When I was young enough to still need a babysitter, my parents gave me a choice. I could go with them to a live production of Shakespeare’s “The Taming of the Shrew” and sit in the balcony with one of my big brothers (I have four). Or, they’d find a babysitter. My dad quipped, “A ticket will cost less than a sitter, so it’s up to you.” Well, my brother was on leave from the military. A whole evening with him sounded better than a babysitter.
We had a great view of the thrust stage, but when the play began, I could not understand the actors. Looking at the prologue now, I still can’t quite fathom lines like, “Therefore paucas pallabris, let the world slide. Sessa!” (Prologue, scene 1, line 3).
I certainly wasn’t going to admit I’d made the wrong choice, and I couldn’t leave, so I kept watching and listening. So, as the audience laughed and my brother leaned forward, I did the same.
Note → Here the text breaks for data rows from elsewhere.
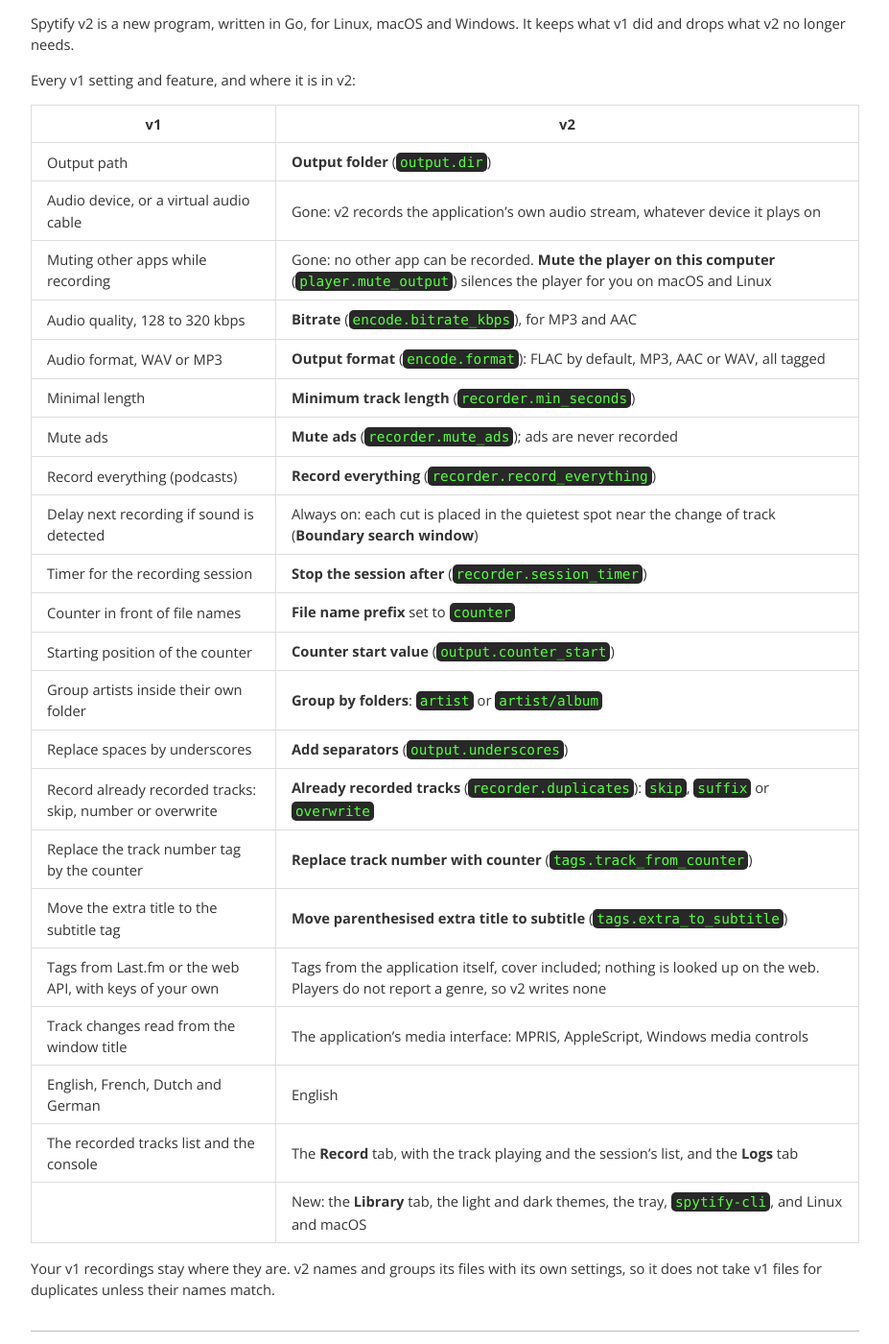
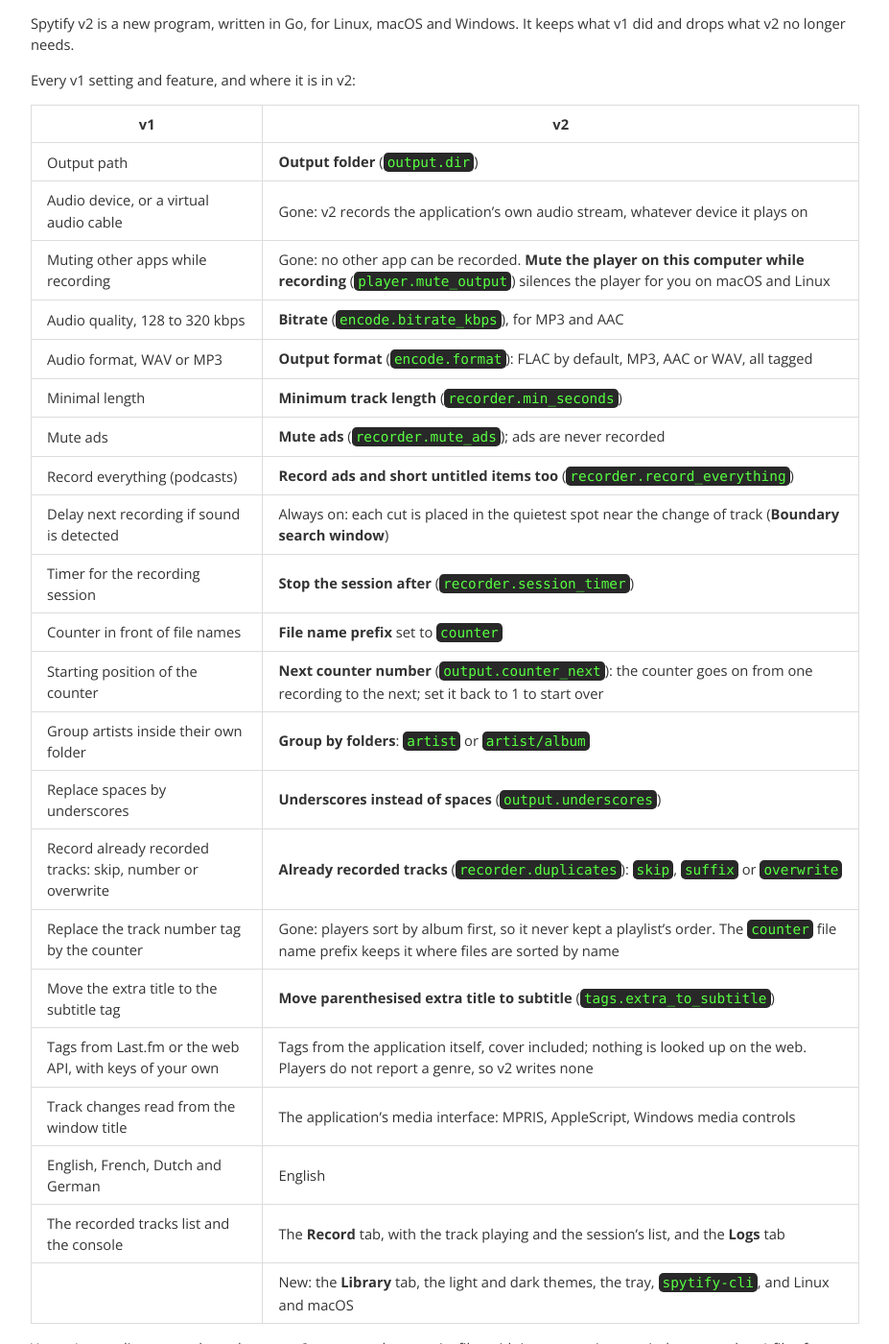
Before and after one commit to spytify/spytify, a Jekyll site: the page built from v2/migrate.md, in a window 1280 px wide and 1400 px high, scrolled down 369 px. Shown: the whole window at 96% size, without its empty margins (176-1103 px from the left). Built offline with Jekyll 4.4.1, drawn with Linux system fonts in a browser that asks for light colours.

Commit message:
v2 docs: settings and protocol from the code, the white live card
- Settings and the protocol regenerated with gendocs: the counter's
  Next counter number, Underscores instead of spaces, the mute setting
  under Recording, the bug tracker's label, the finished track's counter
  and the track's cut.
- Coming from v1 and the FAQ use the new names; the track number from
  the counter is gone.
- The capture of the app recording, with the white live card.

Co-Authored-By: Claude Opus 5.5 <noreply@anthropic.com>

```diff
--- a/v2/migrate.md
+++ b/v2/migrate.md
@@ -11,20 +11,20 @@ Every v1 setting and feature, and where it is in v2:
 | --- | --- |
 | Output path | **Output folder** (`output.dir`) |
 | Audio device, or a virtual audio cable | Gone: v2 records the application's own audio stream, whatever device it plays on |
-| Muting other apps while recording | Gone: no other app can be recorded. **Mute the player on this computer** (`player.mute_output`) silences the player for you on macOS and Linux |
+| Muting other apps while recording | Gone: no other app can be recorded. **Mute the player on this computer while recording** (`player.mute_output`) silences the player for you on macOS and Linux |
 | Audio quality, 128 to 320 kbps | **Bitrate** (`encode.bitrate_kbps`), for MP3 and AAC |
 | Audio format, WAV or MP3 | **Output format** (`encode.format`): FLAC by default, MP3, AAC or WAV, all tagged |
 | Minimal length | **Minimum track length** (`recorder.min_seconds`) |
 | Mute ads | **Mute ads** (`recorder.mute_ads`); ads are never recorded |
-| Record everything (podcasts) | **Record everything** (`recorder.record_everything`) |
+| Record everything (podcasts) | **Record ads and short untitled items too** (`recorder.record_everything`) |
 | Delay next recording if sound is detected | Always on: each cut is placed in the quietest spot near the change of track (**Boundary search window**) |
 | Timer for the recording session | **Stop the session after** (`recorder.session_timer`) |
 | Counter in front of file names | **File name prefix** set to `counter` |
-| Starting position of the counter | **Counter start value** (`output.counter_start`) |
+| Starting position of the counter | **Next counter number** (`output.counter_next`): the counter goes on from one recording to the next; set it back to 1 to start over |
 | Group artists inside their own folder | **Group by folders**: `artist` or `artist/album` |
-| Replace spaces by underscores | **Add separators** (`output.underscores`) |
+| Replace spaces by underscores | **Underscores instead of spaces** (`output.underscores`) |
 | Record already recorded tracks: skip, number or overwrite | **Already recorded tracks** (`recorder.duplicates`): `skip`, `suffix` or `overwrite` |
-| Replace the track number tag by the counter | **Replace track number with counter** (`tags.track_from_counter`) |
+| Replace the track number tag by the counter | Gone: players sort by album first, so it never kept a playlist's order. The `counter` file name prefix keeps it where files are sorted by name |
 | Move the extra title to the subtitle tag | **Move parenthesised extra title to subtitle** (`tags.extra_to_subtitle`) |
 | Tags from Last.fm or the web API, with keys of your own | Tags from the application itself, cover included; nothing is looked up on the web. Players do not report a genre, so v2 writes none |
 | Track changes read from the window title | The application's media interface: MPRIS, AppleScript, Windows media controls |
```
Also changed, not shown: _includes/v2-protocol.md (+10 -0 lines), v2/faq.md (+2 -2 lines), v2/settings.md (+7 -8 lines), assets/images/v2/recording.png.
About 15 minutes in, a funny thing happened. The play started making sense! The story line wasn’t all that different from the silly old movies we watched as a family. Yes! I can do Shakespeare! I realized. I’m not recommending you take a group of 10-year-olds to see a play that needs a whole lot of explanation about gender roles and misogyny, but I will ask you this: at what grade level do you think the students you teach would be ready to study a Shakespearean play? Read more